WHAT THE EXERCISE ASKS:
Show every line in the records below that contains the word "components".

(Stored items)
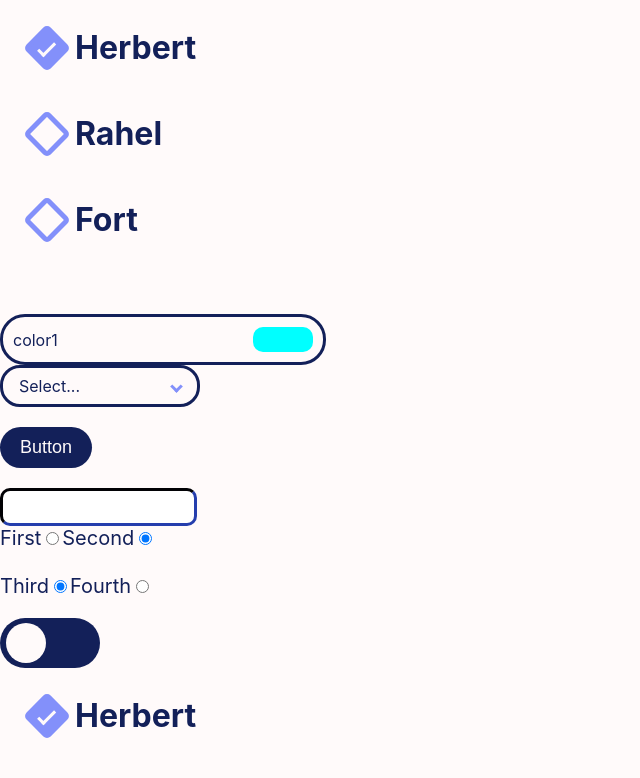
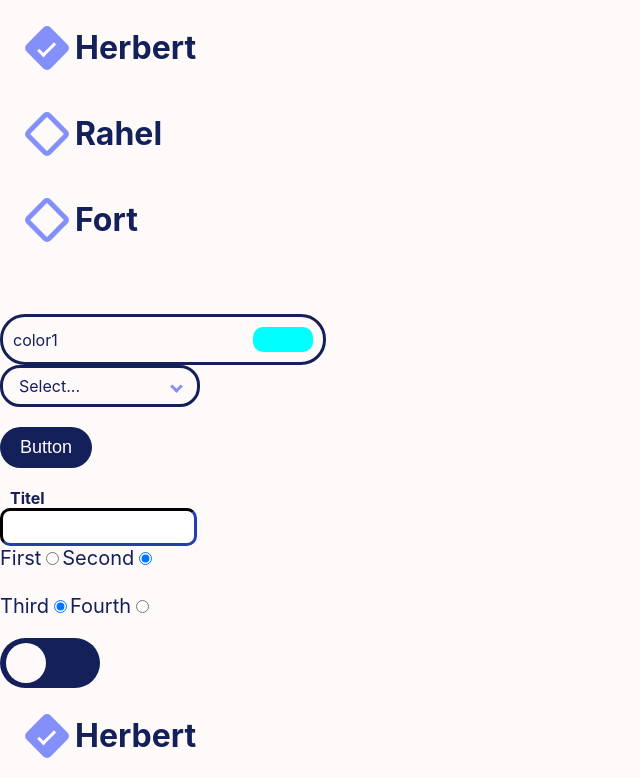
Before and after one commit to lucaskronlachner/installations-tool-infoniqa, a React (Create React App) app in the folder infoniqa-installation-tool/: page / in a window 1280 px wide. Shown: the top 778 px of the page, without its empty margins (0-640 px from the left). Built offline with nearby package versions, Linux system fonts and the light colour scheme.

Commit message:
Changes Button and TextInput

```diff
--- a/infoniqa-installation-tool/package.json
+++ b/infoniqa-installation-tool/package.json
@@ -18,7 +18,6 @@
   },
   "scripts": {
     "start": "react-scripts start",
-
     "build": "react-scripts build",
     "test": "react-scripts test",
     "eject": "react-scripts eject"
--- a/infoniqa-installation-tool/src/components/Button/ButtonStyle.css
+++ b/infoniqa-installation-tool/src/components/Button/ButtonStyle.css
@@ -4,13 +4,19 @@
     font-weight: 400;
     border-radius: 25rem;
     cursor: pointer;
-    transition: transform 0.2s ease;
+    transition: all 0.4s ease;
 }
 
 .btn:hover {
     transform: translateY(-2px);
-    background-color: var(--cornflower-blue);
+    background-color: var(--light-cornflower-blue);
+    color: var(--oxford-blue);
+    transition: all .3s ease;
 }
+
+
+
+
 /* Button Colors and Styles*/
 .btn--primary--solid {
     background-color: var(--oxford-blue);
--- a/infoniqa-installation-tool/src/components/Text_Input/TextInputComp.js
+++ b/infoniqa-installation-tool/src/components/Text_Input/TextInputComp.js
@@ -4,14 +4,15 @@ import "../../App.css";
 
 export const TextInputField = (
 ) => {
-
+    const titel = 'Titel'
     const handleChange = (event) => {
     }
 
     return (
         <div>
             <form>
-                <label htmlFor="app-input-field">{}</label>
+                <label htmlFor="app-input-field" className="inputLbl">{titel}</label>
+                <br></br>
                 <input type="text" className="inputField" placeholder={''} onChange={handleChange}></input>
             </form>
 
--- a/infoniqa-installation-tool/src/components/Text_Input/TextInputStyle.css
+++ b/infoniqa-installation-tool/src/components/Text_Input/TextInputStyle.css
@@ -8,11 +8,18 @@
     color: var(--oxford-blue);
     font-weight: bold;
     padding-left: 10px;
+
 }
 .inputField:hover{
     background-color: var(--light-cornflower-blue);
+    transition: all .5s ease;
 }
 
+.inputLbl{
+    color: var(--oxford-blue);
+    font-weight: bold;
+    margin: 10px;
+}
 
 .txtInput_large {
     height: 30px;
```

EXERCISE RESPONSE:
--- a/infoniqa-installation-tool/src/components/Button/ButtonStyle.css
+++ b/infoniqa-installation-tool/src/components/Button/ButtonStyle.css
--- a/infoniqa-installation-tool/src/components/Text_Input/TextInputComp.js
+++ b/infoniqa-installation-tool/src/components/Text_Input/TextInputComp.js
--- a/infoniqa-installation-tool/src/components/Text_Input/TextInputStyle.css
+++ b/infoniqa-installation-tool/src/components/Text_Input/TextInputStyle.css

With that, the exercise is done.